By PHILIP ELLIOTT / Associated Press
WASHINGTON (AP) -- Louisiana Gov. Bobby Jindal on Wednesday demanded that federal officials abandon their challenge of his state's voucher system, accusing the Justice Department of being more interested in doing favors for teacher unions than helping students.
In an appearance blocks from the Justice Department that was just as much about politics as policy, Jindal said President Barack Obama and Attorney General Eric Holder would not send their children to failing schools but are fighting against a program that helps students from low-income families attend better schools.
Jindal, a Republican considering a 2016 presidential bid, said Obama and Holder are denying students in his state the same opportunities their own children enjoy.
"Our children only grow up once. They only get one chance to get a good education," Jindal said.
Louisiana's school voucher program has become a political flashpoint, with congressional Republicans this week joining critics of the Justice Department's lawsuit, which seeks to block Louisiana from issuing new tuition vouchers in some districts still under desegregation orders. Former Florida Gov. Jeb Bush, a Republican who has championed education reform efforts, joined Jindal in demanding the Justice Department back down.
"This is purely political," said Bush, the son or brother to two U.S. presidents who is being urged to run in 2016. "I have no idea why they made this decision."
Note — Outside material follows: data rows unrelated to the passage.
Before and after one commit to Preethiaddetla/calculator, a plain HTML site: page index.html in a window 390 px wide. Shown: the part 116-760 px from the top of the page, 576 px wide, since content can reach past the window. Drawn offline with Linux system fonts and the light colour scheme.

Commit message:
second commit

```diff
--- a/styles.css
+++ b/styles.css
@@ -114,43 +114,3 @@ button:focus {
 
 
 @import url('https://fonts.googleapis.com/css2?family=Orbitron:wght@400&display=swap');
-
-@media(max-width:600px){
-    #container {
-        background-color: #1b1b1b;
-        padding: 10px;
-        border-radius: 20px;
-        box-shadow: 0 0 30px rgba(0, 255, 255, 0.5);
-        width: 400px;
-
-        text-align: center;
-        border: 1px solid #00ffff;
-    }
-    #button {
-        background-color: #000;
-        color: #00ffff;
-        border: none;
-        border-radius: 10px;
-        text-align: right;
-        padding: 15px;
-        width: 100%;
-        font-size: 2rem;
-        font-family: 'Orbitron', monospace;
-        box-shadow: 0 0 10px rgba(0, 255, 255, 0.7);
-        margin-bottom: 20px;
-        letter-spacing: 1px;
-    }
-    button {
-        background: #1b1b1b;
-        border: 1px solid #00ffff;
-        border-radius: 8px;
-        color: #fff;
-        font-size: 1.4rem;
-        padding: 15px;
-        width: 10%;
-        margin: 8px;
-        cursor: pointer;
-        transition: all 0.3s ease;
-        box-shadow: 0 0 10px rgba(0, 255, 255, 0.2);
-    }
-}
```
About 8,000 Louisiana students are attending private or parochial schools through the voucher program, costing the state an estimated $45 million this budget year.